  • Check the Trusted Shops Facebook page where warnings about websites using their Trustmark are published. If you are in doubt about the legitimacy of a Trustmark then you can contact Trusted Shops on 0203 364 5906 or by emailservice@trustedshops.co.uk. They will confirm whether they have certified that website.
  • Payments made via bank transfer are not protected should you not receive the item. Therefore always try to make the payment via PayPal or a credit card where you have some payment cover should you not receive your product.
  • If the item advertised seems too good to be true, then it probably is.

If you, or anyone you know, have been affected by this fraud or any other scam, report it to Action Fraud by calling 0300 123 2040 or visiting www.actionfraud.police.uk.

Car stolen while left to defrost

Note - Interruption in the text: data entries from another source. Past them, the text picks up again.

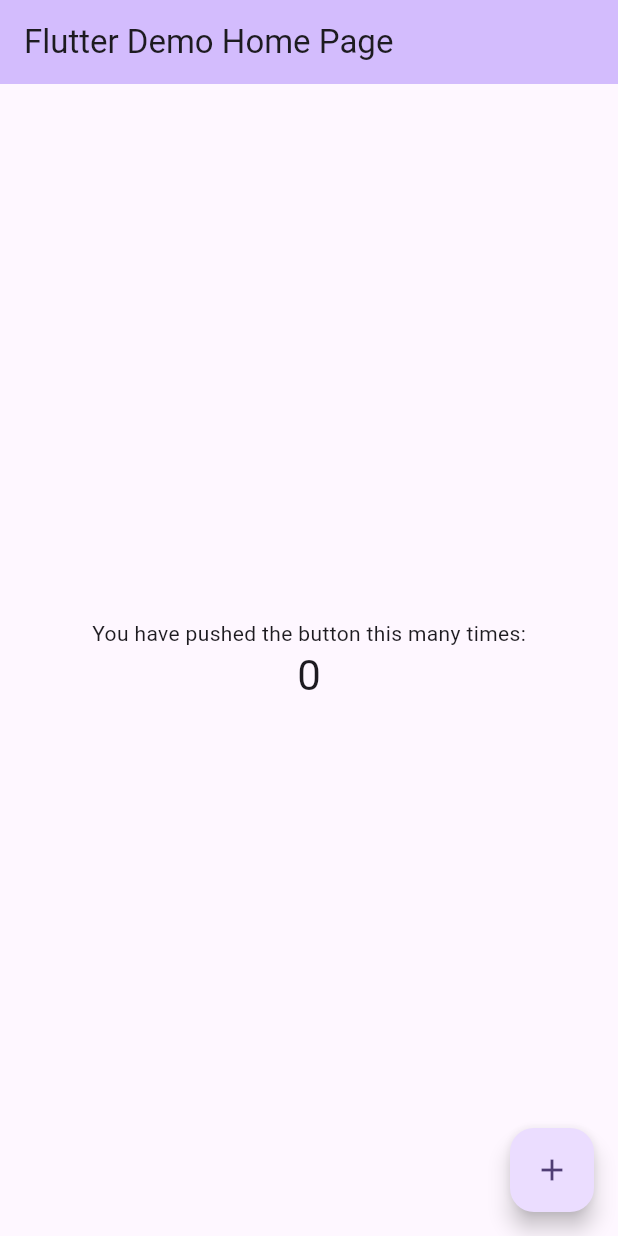
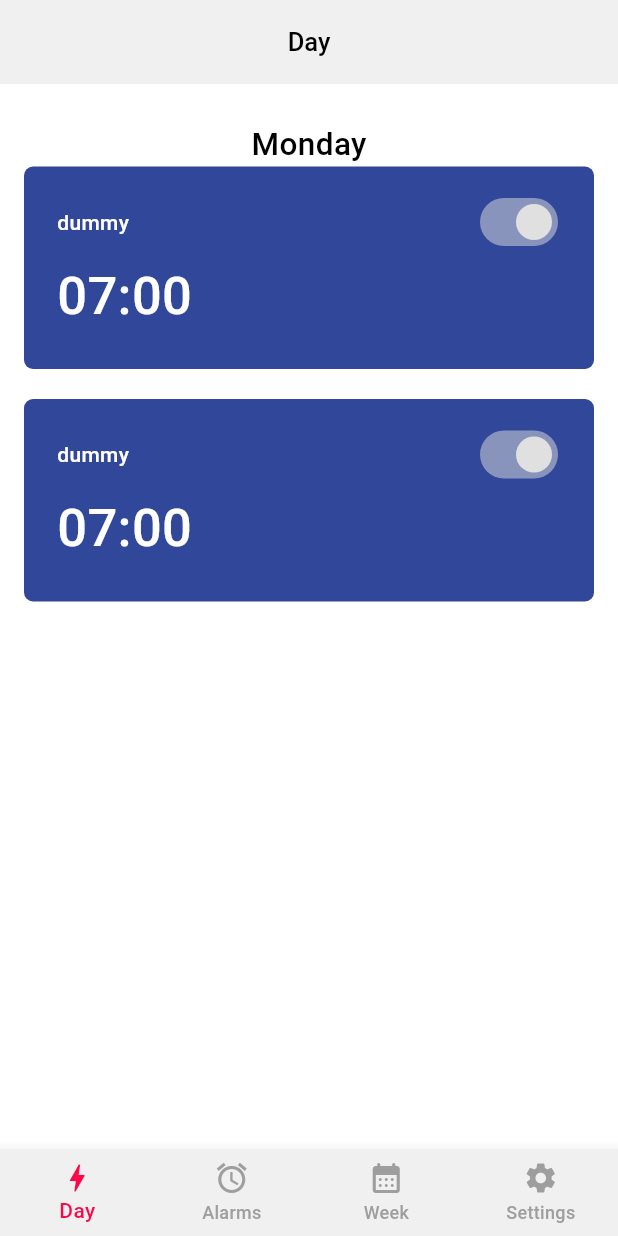
Before and after one commit to MuhammadHarisSiddiqui620/alarm_clock, a Flutter app: the screen it shows after launch, on a phone screen of 412 x 824 dp. Run offline on Flutter 3.47's test engine with Material 3 defaults, Android fonts, the light colour scheme and no system bars.

Commit message:
alarm_clock[2]
Changes
- Day Screen UI Compeleted
- Bottom Navigation Bar Compeleted

Issues
- None

```diff
--- /dev/null
+++ b/lib/Screens/AlarmScreen.dart
@@ -0,0 +1,15 @@
+import 'package:flutter/material.dart';
+
+class AlarmScreen extends StatefulWidget {
+  const AlarmScreen({super.key});
+
+  @override
+  State<AlarmScreen> createState() => _AlarmScreenState();
+}
+
+class _AlarmScreenState extends State<AlarmScreen> {
+  @override
+  Widget build(BuildContext context) {
+    return const Placeholder();
+  }
+}
--- /dev/null
+++ b/lib/Screens/DayScreen.dart
@@ -0,0 +1,47 @@
+import 'package:flutter/material.dart';
+
+import '../components/Reusable_Alarm.dart';
+import '../constants.dart';
+
+class DayScreen extends StatefulWidget {
+  const DayScreen({super.key});
+
+  @override
+  State<DayScreen> createState() => _DayScreenState();
+}
+
+class _DayScreenState extends State<DayScreen> {
+  @override
+  Widget build(BuildContext context) {
+    return SafeArea(
+      child: Scaffold(
+        appBar: AppBar(
+          title: Center(
+            child: Text(
+              'Day',
+              style: appBarStyle,
+            ),
+          ),
+        ),
+        body: ListView(
+          children: [
+            Padding(
+              padding: const EdgeInsets.only(left: 16, top: 25, right: 16),
+              child: Column(
+                children: [
+                  Text(
+                    'Monday',
+                    style: dayHeader,
+                  ),
+                  ResuableAlarm(),
+                  SizedBox(height: 20),
+                  ResuableAlarm(),
+                ],
+              ),
+            ),
+          ],
+        ),
+      ),
+    );
+  }
+}
--- /dev/null
+++ b/lib/Screens/SettingsScreen.dart
@@ -0,0 +1,15 @@
+import 'package:flutter/material.dart';
+
+class SettingsScreen extends StatefulWidget {
+  const SettingsScreen({super.key});
+
+  @override
+  State<SettingsScreen> createState() => _SettingsScreenState();
+}
+
+class _SettingsScreenState extends State<SettingsScreen> {
+  @override
+  Widget build(BuildContext context) {
+    return const Placeholder();
+  }
+}
--- /dev/null
+++ b/lib/Screens/WeekScreen.dart
@@ -0,0 +1,15 @@
+import 'package:flutter/material.dart';
+
+class WeekScreen extends StatefulWidget {
+  const WeekScreen({super.key});
+
+  @override
+  State<WeekScreen> createState() => _WeekScreenState();
+}
+
+class _WeekScreenState extends State<WeekScreen> {
+  @override
+  Widget build(BuildContext context) {
+    return const Placeholder();
+  }
+}
--- /dev/null
+++ b/lib/components/BottomNavBar.dart
@@ -0,0 +1,42 @@
+import 'package:flutter/material.dart';
+
+class BottomNavBar extends StatelessWidget {
+  final int currentIndex;
+  final Function(int) onTap;
+
+  const BottomNavBar({
+    Key? key,
+    required this.currentIndex,
+    required this.onTap,
+  }) : super(key: key);
+
+  @override
+  Widget build(BuildContext context) {
+    return BottomNavigationBar(
+      type: BottomNavigationBarType.fixed,
+      backgroundColor: Color(0XFFF0F0F0),
+      items: const <BottomNavigationBarItem>[
+        BottomNavigationBarItem(
+          icon: Icon(Icons.bolt),
+          label: 'Day',
+        ),
+        BottomNavigationBarItem(
+          icon: Icon(Icons.alarm),
+          label: 'Alarms',
+        ),
+        BottomNavigationBarItem(
+          icon: Icon(Icons.calendar_month_rounded),
+          label: 'Week',
+        ),
+        BottomNavigationBarItem(
+          icon: Icon(Icons.settings),
+          label: 'Settings',
+        ),
+      ],
+      currentIndex: currentIndex,
+      selectedItemColor: Color(0xFFFD0746),
+      unselectedItemColor: Colors.grey, // Color for inactive items
+      onTap: onTap,
+    );
+  }
+}
--- /dev/null
+++ b/lib/components/Reusable_Alarm.dart
@@ -0,0 +1,51 @@
+import 'package:flutter/material.dart';
+
+import '../constants.dart';
+import 'SwitchState.dart';
+
+class ResuableAlarm extends StatefulWidget {
+  const ResuableAlarm({super.key});
+
+  @override
+  State<ResuableAlarm> createState() => _ResuableAlarmState();
+}
+
+class _ResuableAlarmState extends State<ResuableAlarm> {
+  bool value = false;
+  Color? colour = null;
+
+  @override
+  Widget build(BuildContext context) {
+    return Container(
+      constraints: new BoxConstraints(
+        minHeight: 105,
+        minWidth: 361,
+      ),
+      decoration: BoxDecoration(
+        color: Color(0xFF31489A),
+        borderRadius: BorderRadius.circular(6.0),
+      ),
+      child: Padding(
+        padding: const EdgeInsets.only(top: 13, left: 22, bottom: 24),
+        child: Expanded(
+          child: Column(
+            crossAxisAlignment: CrossAxisAlignment.start,
+            children: [
+              Padding(
+                padding: const EdgeInsets.only(right: 20.0),
+                child: Row(
+                  mainAxisAlignment: MainAxisAlignment.spaceBetween,
+                  children: [
+                    Text('dummy', style: dayContainer),
+                    SwitchState(),
+                  ],
+                ),
+              ),
+              Text('07:00', style: dayContainerTimer),
+            ],
+          ),
+        ),
+      ),
+    );
+  }
+}
--- /dev/null
+++ b/lib/components/SwitchState.dart
@@ -0,0 +1,28 @@
+import 'package:flutter/material.dart';
+
+class SwitchState extends StatefulWidget {
+  const SwitchState({super.key});
+
+  @override
+  State<SwitchState> createState() => _SwitchStateState();
+}
+
+class _SwitchStateState extends State<SwitchState> {
+  bool light = true;
+
+  @override
+  Widget build(BuildContext context) {
+    return Switch(
+      // This bool value toggles the switch.
+      value: light,
+      activeColor: Colors.grey[300],
+      inactiveTrackColor: Colors.white,
+      onChanged: (bool value) {
+        // This is called when the user toggles the switch.
+        setState(() {
+          light = value;
+        });
+      },
+    );
+  }
+}
--- /dev/null
+++ b/lib/constants.dart
@@ -0,0 +1,35 @@
+import 'package:flutter/material.dart';
+
+const appBarStyle =
+    TextStyle(color: Colors.black, fontSize: 17, fontFamily: 'Roboto');
+
+const dayHeader =
+    TextStyle(fontSize: 21, color: Colors.black, fontFamily: 'Roboto');
+
+const dayContainer =
+    TextStyle(fontSize: 14, color: Colors.white, fontFamily: 'Roboto');
+
+const dayContainerTimer =
+    TextStyle(fontSize: 35, color: Colors.white, fontFamily: 'Roboto');
+
+const TextStyle optionStyle =
+    TextStyle(fontSize: 30, fontWeight: FontWeight.bold);
+
+const List<Widget> _widgetOptions = <Widget>[
+  Text(
+    'Index 0: Day',
+    style: optionStyle,
+  ),
+  Text(
+    'Index 1: Alarms',
+    style: optionStyle,
+  ),
+  Text(
+    'Index 2: Week',
+    style: optionStyle,
+  ),
+  Text(
+    'Index 3: Settings',
+    style: optionStyle,
+  ),
+];
--- a/lib/main.dart
+++ b/lib/main.dart
@@ -1,4 +1,10 @@
+import 'package:alarm_clock/Screens/SettingsScreen.dart';
+import 'package:alarm_clock/Screens/WeekScreen.dart';
 import 'package:flutter/material.dart';
+
+import 'Screens/AlarmScreen.dart';
+import 'Screens/DayScreen.dart';
+import 'components/BottomNavBar.dart';
 
 void main() {
   runApp(const MyApp());
@@ -11,115 +17,49 @@
   @override
   Widget build(BuildContext context) {
     return MaterialApp(
-      title: 'Flutter Demo',
-      theme: ThemeData(
-        // This is the theme of your application.
-        //
-        // TRY THIS: Try running your application with "flutter run". You'll see
-        // the application has a purple toolbar. Then, without quitting the app,
-        // try changing the seedColor in the colorScheme below to Colors.green
-        // and then invoke "hot reload" (save your changes or press the "hot
-        // reload" button in a Flutter-supported IDE, or press "r" if you used
-        // the command line to start the app).
-        //
-        // Notice that the counter didn't reset back to zero; the application
-        // state is not lost during the reload. To reset the state, use hot
-        // restart instead.
-        //
-        // This works for code too, not just values: Most code changes can be
-        // tested with just a hot reload.
-        colorScheme: ColorScheme.fromSeed(seedColor: Colors.deepPurple),
-        useMaterial3: true,
+      theme: ThemeData.dark().copyWith(
+        primaryColor: Color(0xFFF0F0F0),
+        scaffoldBackgroundColor: Color(0xFFFFFFFF),
+        appBarTheme: AppBarTheme(
+          backgroundColor: Color(0xFFF0F0F0), // Set your AppBar color here
+        ),
       ),
-      home: const MyHomePage(title: 'Flutter Demo Home Page'),
+      home: HomeScreen(),
     );
   }
 }
 
-class MyHomePage extends StatefulWidget {
-  const MyHomePage({super.key, required this.title});
-
-  // This widget is the home page of your application. It is stateful, meaning
-  // that it has a State object (defined below) that contains fields that affect
-  // how it looks.
-
-  // This class is the configuration for the state. It holds the values (in this
-  // case the title) provided by the parent (in this case the App widget) and
-  // used by the build method of the State. Fields in a Widget subclass are
-  // always marked "final".
-
-  final String title;
-
+class HomeScreen extends StatefulWidget {
   @override
-  State<MyHomePage> createState() => _MyHomePageState();
+  _HomeScreenState createState() => _HomeScreenState();
 }
 
-class _MyHomePageState extends State<MyHomePage> {
-  int _counter = 0;
+class _HomeScreenState extends State<HomeScreen> {
+  int _selectedIndex = 0;
 
-  void _incrementCounter() {
+  // List of screens to display based on the selected index
+  final List<Widget> _screens = [
+    DayScreen(),
+    AlarmScreen(),
+    WeekScreen(),
+    SettingsScreen()
+  ];
+
+  void _onItemTapped(int index) {
     setState(() {
-      // This call to setState tells the Flutter framework that something has
-      // changed in this State, which causes it to rerun the build method below
-      // so that the display can reflect the updated values. If we changed
-      // _counter without calling setState(), then the build method would not be
-      // called again, and so nothing would appear to happen.
-      _counter++;
+      _selectedIndex = index;
     });
   }
 
   @override
   Widget build(BuildContext context) {
-    // This method is rerun every time setState is called, for instance as done
-    // by the _incrementCounter method above.
-    //
-    // The Flutter framework has been optimized to make rerunning build methods
-    // fast, so that you can just rebuild anything that needs updating rather
-    // than having to individually change instances of widgets.
     return Scaffold(
-      appBar: AppBar(
-        // TRY THIS: Try changing the color here to a specific color (to
-        // Colors.amber, perhaps?) and trigger a hot reload to see the AppBar
-        // change color while the other colors stay the same.
-        backgroundColor: Theme.of(context).colorScheme.inversePrimary,
-        // Here we take the value from the MyHomePage object that was created by
-        // the App.build method, and use it to set our appbar title.
-        title: Text(widget.title),
+      body: _screens[
+          _selectedIndex], // Display the screen based on the selected index
+      bottomNavigationBar: BottomNavBar(
+        currentIndex: _selectedIndex,
+        onTap: _onItemTapped,
       ),
-      body: Center(
-        // Center is a layout widget. It takes a single child and positions it
-        // in the middle of the parent.
-        child: Column(
-          // Column is also a layout widget. It takes a list of children and
-          // arranges them vertically. By default, it sizes itself to fit its
-          // children horizontally, and tries to be as tall as its parent.
-          //
-          // Column has various properties to control how it sizes itself and
-          // how it positions its children. Here we use mainAxisAlignment to
-          // center the children vertically; the main axis here is the vertical
-          // axis because Columns are vertical (the cross axis would be
-          // horizontal).
-          //
-          // TRY THIS: Invoke "debug painting" (choose the "Toggle Debug Paint"
-          // action in the IDE, or press "p" in the console), to see the
-          // wireframe for each widget.
-          mainAxisAlignment: MainAxisAlignment.center,
-          children: <Widget>[
-            const Text(
-              'You have pushed the button this many times:',
-            ),
-            Text(
-              '$_counter',
-              style: Theme.of(context).textTheme.headlineMedium,
-            ),
-          ],
-        ),
-      ),
-      floatingActionButton: FloatingActionButton(
-        onPressed: _incrementCounter,
-        tooltip: 'Increment',
-        child: const Icon(Icons.add),
-      ), // This trailing comma makes auto-formatting nicer for build methods.
     );
   }
 }
```
Also changed, not shown: pubspec.yaml (+7 -67 lines), fonts/Roboto-Medium.ttf (added), pubspec.lock.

Today (15/2) two cars were stolen in Stony Stratford when the owners left the engine running and unattended as they defrosted them.
With sub-zero temperatures expected to continue, you should expect your windscreens to be iced up in the coming mornings.
You  should also be aware that opportunist thieves could be on the look out to take advantage of a vehicle left while its owner is warming it up to defrost the windows.
It literally only needs a moment for a thief to have enough time to jump behind the wheel and drive off with your car.
The simple message is not to leave a running car unattended for any length of time whether it is left on your own driveway to de-ice on a cold winter morning or for example while you pop to post a letter.
Give yourself extra time to defrost all your cars windows and don’t be tempted to leave the car even for a few moments.
Modern cars are quite difficult to steal without the keys so criminals are looking for opportunities to steal the car with the keys. A car unattended with its engine running is a golden opportunity for a thief.
Potentially you could lose thousands of pounds because leaving your car with the keys available in this way may leave you uninsured for the theft!
Further information regarding crime prevention can be found at www.thamesvalley.police.uk orwww.safermk.co.uk